REQUIREMENT:
Within the data below, tally the lines that contain "background" and state only the total.

LISTED RECORDS:
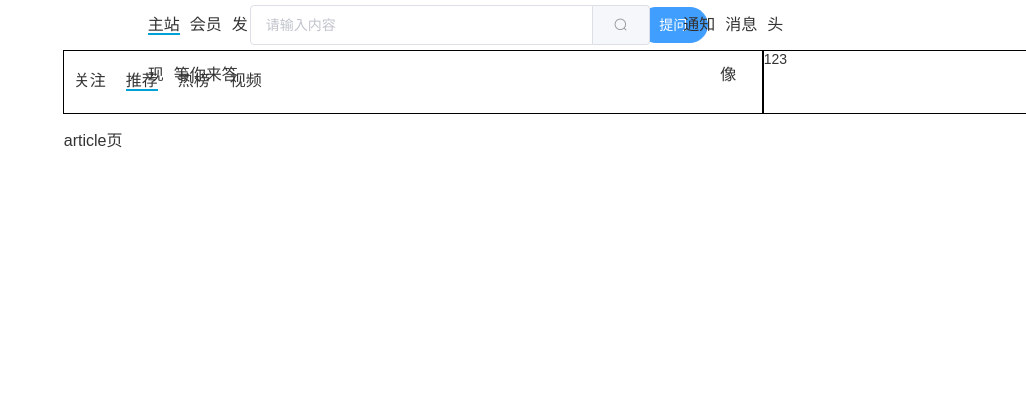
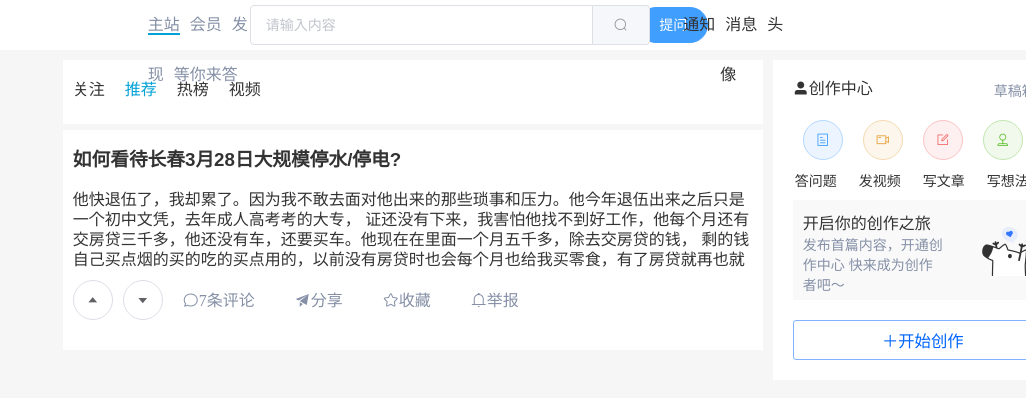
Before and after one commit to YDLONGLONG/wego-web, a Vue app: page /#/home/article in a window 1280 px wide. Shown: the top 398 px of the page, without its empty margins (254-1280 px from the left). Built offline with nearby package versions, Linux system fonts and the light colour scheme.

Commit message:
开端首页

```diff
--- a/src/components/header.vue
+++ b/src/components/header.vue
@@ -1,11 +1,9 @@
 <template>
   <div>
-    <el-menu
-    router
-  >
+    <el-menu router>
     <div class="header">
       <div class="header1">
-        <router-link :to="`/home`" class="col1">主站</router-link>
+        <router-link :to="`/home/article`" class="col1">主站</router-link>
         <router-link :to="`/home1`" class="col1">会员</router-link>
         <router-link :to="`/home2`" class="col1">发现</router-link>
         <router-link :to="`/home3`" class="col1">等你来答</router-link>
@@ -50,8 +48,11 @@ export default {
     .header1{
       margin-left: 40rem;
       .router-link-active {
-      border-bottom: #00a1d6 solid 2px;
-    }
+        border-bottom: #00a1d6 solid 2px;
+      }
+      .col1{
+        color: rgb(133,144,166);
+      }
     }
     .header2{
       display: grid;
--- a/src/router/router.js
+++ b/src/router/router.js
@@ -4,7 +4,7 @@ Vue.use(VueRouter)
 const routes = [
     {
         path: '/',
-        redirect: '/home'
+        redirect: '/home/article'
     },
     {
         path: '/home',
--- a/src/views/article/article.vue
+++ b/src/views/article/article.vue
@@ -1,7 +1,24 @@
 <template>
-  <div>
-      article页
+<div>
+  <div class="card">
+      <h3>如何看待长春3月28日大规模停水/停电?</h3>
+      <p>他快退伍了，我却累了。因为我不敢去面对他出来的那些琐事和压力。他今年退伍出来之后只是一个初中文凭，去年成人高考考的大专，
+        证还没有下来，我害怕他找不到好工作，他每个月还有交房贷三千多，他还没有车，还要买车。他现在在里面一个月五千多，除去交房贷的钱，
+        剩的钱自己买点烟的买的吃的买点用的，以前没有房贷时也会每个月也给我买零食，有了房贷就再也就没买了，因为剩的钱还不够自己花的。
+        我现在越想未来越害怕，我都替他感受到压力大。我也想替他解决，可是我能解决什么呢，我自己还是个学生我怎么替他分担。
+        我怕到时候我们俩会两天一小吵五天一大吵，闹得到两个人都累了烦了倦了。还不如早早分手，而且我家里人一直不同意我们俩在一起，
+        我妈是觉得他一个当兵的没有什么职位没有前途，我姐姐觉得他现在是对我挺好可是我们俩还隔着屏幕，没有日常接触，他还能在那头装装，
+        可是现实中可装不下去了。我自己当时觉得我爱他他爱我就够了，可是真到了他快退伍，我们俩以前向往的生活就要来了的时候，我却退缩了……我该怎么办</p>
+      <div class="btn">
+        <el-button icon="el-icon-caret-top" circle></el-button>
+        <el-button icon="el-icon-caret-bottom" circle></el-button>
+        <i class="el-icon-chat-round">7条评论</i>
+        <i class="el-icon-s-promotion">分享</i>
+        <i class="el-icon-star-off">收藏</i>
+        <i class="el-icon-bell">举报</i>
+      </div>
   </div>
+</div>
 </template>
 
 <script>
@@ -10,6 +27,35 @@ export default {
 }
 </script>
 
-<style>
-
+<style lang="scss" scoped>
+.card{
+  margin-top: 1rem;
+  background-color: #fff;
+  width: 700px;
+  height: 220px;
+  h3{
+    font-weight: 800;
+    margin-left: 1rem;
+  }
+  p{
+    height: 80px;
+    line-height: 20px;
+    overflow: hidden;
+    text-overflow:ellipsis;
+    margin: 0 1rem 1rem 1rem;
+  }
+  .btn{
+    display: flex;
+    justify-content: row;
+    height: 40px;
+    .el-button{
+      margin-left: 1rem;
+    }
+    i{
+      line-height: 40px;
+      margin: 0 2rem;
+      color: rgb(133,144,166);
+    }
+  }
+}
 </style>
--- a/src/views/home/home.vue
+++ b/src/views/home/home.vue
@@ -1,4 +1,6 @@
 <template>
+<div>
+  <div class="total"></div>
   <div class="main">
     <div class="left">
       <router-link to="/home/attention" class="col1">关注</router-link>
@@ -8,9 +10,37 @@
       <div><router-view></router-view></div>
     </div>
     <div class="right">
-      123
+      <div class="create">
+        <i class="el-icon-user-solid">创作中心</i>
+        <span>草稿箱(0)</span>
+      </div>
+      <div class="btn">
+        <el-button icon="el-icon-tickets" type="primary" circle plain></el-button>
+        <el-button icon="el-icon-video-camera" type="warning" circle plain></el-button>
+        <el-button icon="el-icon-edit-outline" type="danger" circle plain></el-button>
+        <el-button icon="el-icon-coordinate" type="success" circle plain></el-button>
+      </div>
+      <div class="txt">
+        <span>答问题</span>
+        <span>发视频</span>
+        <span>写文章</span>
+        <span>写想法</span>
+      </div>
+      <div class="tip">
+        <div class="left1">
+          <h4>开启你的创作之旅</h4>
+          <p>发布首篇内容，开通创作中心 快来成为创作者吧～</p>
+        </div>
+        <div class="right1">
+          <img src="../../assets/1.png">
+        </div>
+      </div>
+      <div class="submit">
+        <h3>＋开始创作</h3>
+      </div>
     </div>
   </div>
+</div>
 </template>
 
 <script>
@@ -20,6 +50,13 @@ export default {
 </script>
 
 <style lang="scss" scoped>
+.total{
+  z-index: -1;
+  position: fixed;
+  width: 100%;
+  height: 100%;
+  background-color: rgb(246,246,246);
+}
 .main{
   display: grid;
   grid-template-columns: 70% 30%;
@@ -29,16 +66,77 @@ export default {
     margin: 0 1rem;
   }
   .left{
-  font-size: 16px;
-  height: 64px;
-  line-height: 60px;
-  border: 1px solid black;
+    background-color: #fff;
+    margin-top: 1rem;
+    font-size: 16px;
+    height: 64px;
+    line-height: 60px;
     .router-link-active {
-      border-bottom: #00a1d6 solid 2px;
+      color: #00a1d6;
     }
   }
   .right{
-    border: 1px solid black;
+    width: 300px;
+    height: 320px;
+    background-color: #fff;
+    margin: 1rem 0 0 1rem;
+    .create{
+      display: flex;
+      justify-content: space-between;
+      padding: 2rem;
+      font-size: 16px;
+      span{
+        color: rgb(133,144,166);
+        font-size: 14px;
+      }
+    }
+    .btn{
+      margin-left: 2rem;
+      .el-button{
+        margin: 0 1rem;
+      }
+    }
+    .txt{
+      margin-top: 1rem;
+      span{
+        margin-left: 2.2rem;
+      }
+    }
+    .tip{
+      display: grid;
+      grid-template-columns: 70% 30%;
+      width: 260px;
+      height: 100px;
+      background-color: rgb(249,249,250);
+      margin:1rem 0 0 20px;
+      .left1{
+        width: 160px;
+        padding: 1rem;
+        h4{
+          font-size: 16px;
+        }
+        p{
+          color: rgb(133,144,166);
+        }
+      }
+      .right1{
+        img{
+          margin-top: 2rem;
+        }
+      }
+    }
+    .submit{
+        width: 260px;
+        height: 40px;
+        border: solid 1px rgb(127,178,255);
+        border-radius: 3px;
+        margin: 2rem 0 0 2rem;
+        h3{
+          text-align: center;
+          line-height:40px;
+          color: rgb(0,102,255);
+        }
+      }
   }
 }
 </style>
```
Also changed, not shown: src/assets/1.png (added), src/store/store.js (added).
==
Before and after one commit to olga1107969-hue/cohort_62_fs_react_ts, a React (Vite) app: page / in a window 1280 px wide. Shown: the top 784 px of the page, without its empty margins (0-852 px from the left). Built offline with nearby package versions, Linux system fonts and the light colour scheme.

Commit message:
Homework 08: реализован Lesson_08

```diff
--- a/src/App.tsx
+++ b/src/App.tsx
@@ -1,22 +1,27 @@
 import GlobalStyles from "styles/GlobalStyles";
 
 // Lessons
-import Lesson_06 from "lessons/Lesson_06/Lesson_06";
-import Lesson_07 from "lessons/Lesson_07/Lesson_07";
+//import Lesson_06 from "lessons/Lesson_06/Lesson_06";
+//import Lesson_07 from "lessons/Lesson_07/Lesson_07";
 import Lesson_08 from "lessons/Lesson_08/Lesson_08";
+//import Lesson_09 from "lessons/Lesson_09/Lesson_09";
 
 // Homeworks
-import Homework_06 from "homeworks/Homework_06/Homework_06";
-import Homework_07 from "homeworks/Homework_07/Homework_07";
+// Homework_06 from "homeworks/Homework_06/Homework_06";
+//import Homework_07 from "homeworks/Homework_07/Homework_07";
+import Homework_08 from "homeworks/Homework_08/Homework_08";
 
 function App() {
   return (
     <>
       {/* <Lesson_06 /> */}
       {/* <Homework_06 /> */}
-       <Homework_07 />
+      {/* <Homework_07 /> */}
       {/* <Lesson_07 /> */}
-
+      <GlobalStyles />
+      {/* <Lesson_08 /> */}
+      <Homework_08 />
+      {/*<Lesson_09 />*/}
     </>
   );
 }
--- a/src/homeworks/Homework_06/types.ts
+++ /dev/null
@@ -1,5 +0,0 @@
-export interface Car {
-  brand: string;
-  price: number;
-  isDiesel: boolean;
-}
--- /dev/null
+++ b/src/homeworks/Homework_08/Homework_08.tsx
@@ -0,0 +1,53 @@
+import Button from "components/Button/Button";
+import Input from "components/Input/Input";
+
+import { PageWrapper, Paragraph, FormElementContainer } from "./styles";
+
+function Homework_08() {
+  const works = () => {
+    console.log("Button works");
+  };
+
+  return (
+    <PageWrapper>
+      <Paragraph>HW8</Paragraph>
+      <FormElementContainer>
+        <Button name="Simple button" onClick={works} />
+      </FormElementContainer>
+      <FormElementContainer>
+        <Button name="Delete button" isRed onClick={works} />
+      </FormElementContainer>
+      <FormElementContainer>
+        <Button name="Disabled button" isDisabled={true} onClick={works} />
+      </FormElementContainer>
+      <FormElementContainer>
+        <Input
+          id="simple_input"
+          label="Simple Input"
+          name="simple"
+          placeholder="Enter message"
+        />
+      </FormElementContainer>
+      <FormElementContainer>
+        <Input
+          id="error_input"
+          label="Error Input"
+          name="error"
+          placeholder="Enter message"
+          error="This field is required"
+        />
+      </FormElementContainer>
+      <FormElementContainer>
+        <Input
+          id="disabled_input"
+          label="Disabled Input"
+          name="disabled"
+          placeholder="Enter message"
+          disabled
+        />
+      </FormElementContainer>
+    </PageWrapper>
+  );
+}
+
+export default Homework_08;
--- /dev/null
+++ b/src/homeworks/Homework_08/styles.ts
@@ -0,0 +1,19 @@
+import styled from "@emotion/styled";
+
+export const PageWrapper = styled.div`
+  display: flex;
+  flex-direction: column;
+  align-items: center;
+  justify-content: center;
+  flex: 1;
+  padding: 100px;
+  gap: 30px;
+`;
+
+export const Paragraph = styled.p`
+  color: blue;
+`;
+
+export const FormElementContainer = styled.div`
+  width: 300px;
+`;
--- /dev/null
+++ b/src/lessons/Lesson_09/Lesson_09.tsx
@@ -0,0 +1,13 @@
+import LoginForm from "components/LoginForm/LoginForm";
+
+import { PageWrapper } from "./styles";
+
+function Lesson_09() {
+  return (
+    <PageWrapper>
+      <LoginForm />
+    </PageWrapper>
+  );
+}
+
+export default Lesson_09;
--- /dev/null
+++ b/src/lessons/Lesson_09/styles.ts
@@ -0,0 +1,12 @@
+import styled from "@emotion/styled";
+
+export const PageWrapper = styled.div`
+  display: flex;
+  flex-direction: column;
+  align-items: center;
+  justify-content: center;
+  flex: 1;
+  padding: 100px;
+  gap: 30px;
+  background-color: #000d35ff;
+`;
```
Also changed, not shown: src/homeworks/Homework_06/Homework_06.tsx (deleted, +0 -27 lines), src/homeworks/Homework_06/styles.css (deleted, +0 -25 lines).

EXPECTED ANSWER:
6